• Directions for this task: Check every line below for the word "traveler" and copy the ones that have it.

• Data to process:
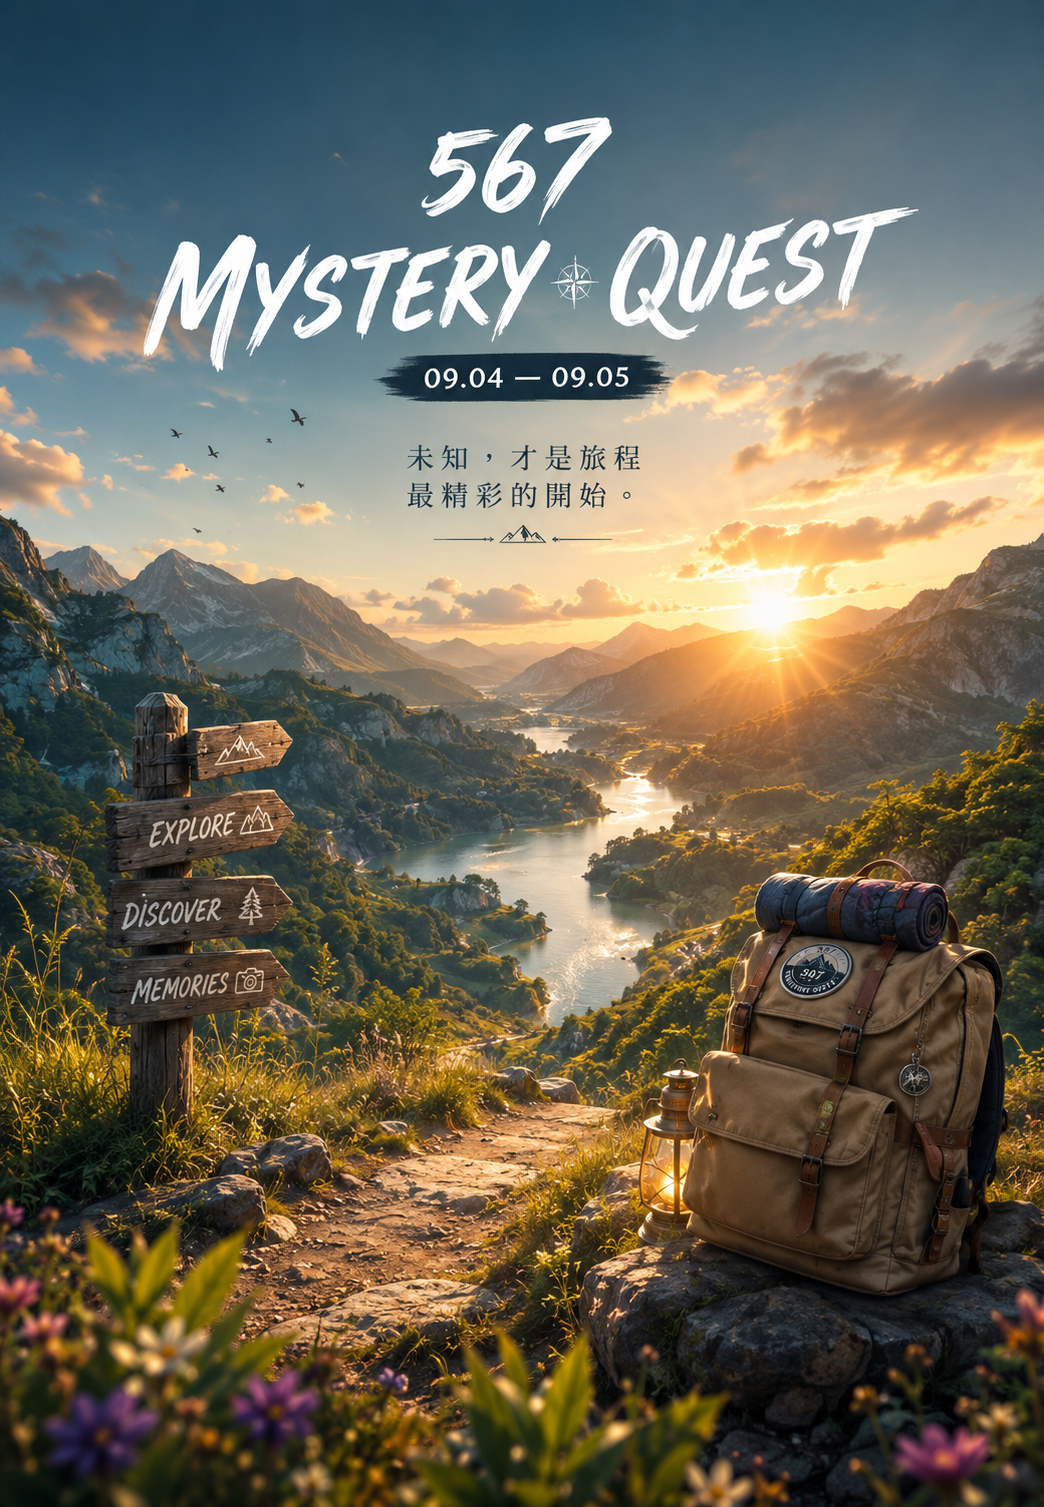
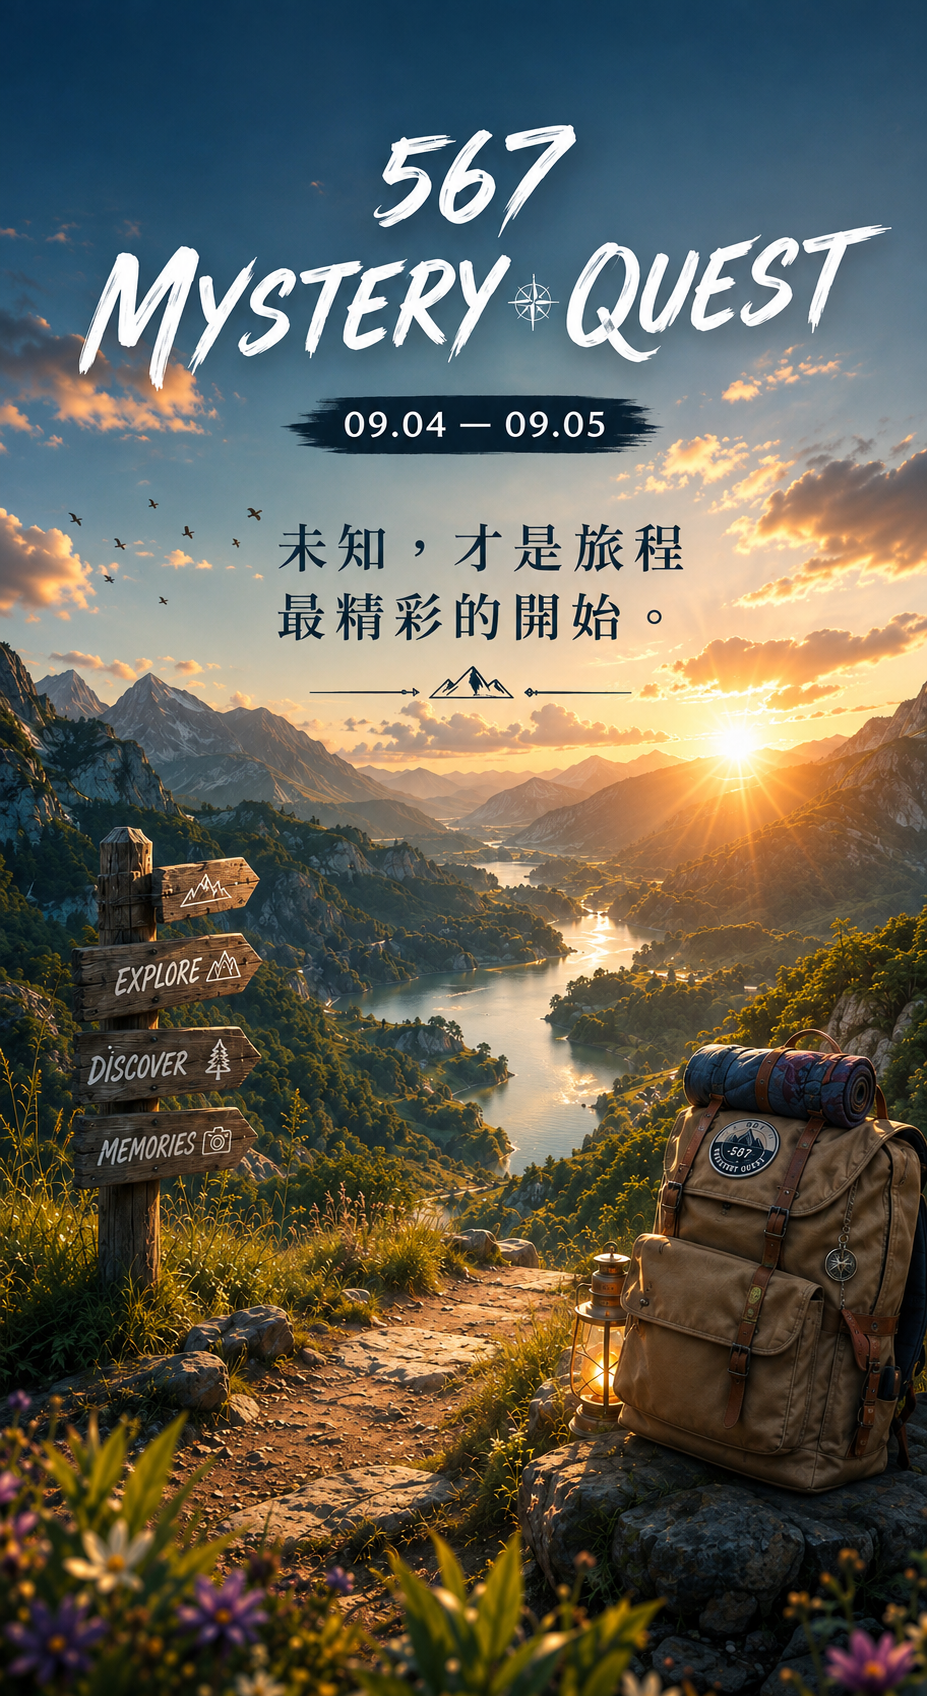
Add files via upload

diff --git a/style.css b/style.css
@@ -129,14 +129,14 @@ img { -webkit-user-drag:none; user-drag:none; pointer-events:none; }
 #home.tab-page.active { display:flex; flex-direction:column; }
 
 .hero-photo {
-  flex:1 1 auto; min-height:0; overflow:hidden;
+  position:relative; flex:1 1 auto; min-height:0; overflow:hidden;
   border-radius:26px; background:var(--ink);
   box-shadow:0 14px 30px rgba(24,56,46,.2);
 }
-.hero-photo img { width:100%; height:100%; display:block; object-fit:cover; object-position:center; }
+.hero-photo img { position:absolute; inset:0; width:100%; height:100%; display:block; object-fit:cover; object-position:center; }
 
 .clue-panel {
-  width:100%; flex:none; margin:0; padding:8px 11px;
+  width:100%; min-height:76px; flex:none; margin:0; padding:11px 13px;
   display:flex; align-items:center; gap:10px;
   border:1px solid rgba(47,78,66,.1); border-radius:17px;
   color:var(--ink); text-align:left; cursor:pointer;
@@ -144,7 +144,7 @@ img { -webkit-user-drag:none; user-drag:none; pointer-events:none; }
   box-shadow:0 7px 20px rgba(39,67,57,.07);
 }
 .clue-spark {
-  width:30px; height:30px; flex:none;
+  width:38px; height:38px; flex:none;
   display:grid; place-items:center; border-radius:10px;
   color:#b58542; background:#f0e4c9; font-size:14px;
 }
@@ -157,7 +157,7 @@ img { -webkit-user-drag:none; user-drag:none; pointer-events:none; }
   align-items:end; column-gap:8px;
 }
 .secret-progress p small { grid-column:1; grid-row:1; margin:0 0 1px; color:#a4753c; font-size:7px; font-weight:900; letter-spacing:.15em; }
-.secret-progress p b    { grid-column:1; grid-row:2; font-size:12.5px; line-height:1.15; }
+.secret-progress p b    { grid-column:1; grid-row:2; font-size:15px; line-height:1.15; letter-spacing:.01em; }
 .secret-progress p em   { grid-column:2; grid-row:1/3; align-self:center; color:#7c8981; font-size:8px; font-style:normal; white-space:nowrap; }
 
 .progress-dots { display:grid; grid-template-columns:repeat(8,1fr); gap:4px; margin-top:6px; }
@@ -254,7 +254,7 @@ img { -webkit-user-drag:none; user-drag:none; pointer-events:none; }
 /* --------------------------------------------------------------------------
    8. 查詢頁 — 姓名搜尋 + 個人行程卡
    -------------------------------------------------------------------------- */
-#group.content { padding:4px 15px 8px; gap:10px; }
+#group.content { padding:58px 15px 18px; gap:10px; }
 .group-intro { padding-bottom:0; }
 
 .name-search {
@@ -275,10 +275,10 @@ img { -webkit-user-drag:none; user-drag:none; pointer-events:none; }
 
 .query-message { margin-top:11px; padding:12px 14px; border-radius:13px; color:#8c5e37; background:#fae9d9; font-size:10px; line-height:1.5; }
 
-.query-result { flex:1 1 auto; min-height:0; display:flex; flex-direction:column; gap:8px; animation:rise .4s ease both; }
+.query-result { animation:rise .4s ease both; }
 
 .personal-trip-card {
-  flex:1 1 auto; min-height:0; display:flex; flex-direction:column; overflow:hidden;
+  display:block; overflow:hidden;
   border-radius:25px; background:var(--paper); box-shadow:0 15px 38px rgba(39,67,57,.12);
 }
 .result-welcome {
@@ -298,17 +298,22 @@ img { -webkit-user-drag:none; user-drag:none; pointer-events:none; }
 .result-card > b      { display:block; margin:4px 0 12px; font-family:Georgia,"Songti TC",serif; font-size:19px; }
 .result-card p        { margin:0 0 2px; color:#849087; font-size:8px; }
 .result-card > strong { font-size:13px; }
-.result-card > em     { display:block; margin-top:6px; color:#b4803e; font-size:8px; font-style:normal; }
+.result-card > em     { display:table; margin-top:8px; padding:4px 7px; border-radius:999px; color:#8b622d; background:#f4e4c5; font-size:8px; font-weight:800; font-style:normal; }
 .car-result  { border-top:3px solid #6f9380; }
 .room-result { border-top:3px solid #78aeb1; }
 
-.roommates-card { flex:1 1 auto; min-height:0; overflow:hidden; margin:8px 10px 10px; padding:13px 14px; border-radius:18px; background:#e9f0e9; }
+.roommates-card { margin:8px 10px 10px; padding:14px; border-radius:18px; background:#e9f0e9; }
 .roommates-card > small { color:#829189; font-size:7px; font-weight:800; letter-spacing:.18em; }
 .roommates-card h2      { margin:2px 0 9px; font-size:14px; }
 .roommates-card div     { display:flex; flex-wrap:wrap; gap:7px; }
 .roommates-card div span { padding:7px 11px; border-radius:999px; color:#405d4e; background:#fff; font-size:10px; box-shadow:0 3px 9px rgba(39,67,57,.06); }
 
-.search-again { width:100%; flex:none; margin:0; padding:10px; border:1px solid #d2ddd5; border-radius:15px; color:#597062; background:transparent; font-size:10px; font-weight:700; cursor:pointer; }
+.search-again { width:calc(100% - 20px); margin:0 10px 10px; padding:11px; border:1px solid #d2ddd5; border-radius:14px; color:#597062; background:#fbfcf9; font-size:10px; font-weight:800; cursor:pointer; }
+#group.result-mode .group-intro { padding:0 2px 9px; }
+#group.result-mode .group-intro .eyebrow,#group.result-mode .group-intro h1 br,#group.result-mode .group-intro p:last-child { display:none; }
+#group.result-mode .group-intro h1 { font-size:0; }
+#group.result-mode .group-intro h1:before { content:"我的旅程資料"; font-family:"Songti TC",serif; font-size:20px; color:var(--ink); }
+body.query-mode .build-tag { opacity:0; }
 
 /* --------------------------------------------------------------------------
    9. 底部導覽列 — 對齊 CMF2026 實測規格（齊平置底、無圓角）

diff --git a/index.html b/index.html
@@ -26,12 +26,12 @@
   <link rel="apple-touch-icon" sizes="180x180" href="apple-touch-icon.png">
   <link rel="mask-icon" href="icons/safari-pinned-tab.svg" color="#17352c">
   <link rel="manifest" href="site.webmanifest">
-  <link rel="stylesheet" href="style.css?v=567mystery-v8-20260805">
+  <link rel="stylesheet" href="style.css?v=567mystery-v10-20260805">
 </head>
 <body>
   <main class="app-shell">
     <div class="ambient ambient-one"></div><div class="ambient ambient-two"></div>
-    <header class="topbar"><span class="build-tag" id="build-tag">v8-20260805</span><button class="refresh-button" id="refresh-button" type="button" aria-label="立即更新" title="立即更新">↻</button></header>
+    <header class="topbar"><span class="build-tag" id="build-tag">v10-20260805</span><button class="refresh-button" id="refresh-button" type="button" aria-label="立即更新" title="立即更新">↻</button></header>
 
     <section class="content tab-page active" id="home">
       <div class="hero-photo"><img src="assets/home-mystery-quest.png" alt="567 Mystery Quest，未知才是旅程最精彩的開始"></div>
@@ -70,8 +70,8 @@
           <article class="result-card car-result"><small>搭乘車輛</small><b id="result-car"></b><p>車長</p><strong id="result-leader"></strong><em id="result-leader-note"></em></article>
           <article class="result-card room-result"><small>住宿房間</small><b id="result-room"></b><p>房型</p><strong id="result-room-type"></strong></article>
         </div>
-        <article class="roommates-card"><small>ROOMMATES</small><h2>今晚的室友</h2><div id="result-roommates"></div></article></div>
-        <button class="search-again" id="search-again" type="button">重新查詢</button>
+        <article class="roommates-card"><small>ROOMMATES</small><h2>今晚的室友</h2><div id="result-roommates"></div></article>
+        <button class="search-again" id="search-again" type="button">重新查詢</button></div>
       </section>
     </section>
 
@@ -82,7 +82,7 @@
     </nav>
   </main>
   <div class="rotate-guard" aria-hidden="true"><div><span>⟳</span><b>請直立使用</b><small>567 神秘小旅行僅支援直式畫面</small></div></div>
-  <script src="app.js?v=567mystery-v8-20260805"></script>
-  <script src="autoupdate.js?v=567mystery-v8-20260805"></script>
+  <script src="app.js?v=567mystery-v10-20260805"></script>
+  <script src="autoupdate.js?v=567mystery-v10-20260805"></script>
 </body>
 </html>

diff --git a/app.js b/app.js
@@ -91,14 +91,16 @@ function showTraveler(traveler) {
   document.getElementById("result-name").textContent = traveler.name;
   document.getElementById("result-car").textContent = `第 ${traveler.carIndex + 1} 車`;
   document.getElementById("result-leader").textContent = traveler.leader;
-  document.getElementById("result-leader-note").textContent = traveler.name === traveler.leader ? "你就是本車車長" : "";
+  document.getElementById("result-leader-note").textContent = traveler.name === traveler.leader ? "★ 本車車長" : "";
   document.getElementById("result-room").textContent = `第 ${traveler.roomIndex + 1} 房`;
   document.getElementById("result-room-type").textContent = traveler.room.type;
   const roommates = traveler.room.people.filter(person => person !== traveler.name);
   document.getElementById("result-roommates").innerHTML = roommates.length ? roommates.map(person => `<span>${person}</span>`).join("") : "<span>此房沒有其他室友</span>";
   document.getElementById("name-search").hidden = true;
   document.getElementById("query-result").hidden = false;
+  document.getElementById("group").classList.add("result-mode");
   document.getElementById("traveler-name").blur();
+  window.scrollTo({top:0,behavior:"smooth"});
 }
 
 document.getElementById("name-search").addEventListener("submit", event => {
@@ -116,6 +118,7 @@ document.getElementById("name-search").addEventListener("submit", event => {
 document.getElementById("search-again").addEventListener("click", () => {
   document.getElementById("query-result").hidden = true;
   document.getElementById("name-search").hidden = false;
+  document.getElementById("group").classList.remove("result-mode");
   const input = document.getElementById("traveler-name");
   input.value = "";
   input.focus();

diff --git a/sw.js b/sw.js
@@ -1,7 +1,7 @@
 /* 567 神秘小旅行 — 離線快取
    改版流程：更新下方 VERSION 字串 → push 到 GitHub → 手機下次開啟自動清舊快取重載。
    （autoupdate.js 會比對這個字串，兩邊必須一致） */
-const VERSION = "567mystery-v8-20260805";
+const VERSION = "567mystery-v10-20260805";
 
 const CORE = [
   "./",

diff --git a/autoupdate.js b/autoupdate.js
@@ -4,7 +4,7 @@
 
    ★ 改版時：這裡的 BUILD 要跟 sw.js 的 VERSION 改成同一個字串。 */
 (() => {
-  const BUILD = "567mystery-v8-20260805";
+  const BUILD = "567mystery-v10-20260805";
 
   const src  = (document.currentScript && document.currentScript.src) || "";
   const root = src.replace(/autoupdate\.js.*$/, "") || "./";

---

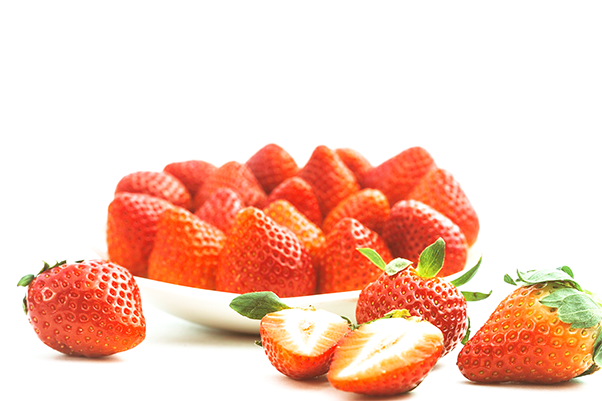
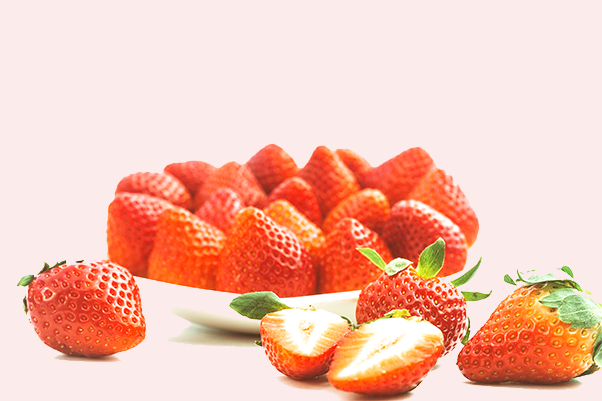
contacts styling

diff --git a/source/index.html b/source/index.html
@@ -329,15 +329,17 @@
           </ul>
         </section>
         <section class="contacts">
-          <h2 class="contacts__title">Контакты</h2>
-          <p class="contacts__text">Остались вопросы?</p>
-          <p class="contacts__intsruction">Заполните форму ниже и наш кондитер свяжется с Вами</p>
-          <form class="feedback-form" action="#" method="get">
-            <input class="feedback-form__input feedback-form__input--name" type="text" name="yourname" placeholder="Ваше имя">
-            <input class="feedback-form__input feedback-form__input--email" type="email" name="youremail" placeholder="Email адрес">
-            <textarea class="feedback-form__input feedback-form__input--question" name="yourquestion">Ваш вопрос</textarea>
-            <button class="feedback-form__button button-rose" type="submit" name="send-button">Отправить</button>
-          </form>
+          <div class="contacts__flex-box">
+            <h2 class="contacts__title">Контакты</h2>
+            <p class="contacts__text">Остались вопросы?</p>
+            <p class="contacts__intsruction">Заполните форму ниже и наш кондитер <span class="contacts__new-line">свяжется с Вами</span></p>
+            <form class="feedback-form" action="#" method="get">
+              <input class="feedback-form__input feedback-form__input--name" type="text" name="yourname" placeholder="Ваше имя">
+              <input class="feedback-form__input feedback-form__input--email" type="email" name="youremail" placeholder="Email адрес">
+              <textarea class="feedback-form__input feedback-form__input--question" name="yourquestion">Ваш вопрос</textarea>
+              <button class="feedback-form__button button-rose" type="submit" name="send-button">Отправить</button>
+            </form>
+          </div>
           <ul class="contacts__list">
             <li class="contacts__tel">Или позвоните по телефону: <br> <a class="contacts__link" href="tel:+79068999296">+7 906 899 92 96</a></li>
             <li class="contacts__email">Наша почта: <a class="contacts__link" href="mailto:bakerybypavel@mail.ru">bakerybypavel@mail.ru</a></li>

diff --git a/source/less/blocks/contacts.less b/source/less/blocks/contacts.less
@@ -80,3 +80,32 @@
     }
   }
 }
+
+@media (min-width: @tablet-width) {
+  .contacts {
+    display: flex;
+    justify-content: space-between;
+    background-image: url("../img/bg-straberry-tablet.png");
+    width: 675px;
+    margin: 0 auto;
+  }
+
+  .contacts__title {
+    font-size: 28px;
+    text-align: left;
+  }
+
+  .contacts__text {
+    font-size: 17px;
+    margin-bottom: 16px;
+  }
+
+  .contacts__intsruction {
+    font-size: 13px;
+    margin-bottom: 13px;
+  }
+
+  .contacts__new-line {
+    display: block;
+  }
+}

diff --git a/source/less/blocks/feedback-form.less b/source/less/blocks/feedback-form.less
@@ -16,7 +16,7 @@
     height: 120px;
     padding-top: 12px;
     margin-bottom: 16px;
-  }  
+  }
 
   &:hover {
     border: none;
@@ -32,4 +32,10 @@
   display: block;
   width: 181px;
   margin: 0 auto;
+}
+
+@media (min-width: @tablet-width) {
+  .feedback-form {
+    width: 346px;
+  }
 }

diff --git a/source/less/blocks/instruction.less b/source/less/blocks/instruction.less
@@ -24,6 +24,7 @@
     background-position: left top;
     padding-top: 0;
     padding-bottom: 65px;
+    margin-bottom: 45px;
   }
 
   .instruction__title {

• Your solution:
@@ -91,14 +91,16 @@ function showTraveler(traveler) {
   document.getElementById("result-name").textContent = traveler.name;
   document.getElementById("result-car").textContent = `第 ${traveler.carIndex + 1} 車`;
   document.getElementById("result-leader").textContent = traveler.leader;
-  document.getElementById("result-leader-note").textContent = traveler.name === traveler.leader ? "你就是本車車長" : "";
+  document.getElementById("result-leader-note").textContent = traveler.name === traveler.leader ? "★ 本車車長" : "";
   document.getElementById("result-room").textContent = `第 ${traveler.roomIndex + 1} 房`;
   document.getElementById("result-room-type").textContent = traveler.room.type;
   const roommates = traveler.room.people.filter(person => person !== traveler.name);
   document.getElementById("traveler-name").blur();
   const input = document.getElementById("traveler-name");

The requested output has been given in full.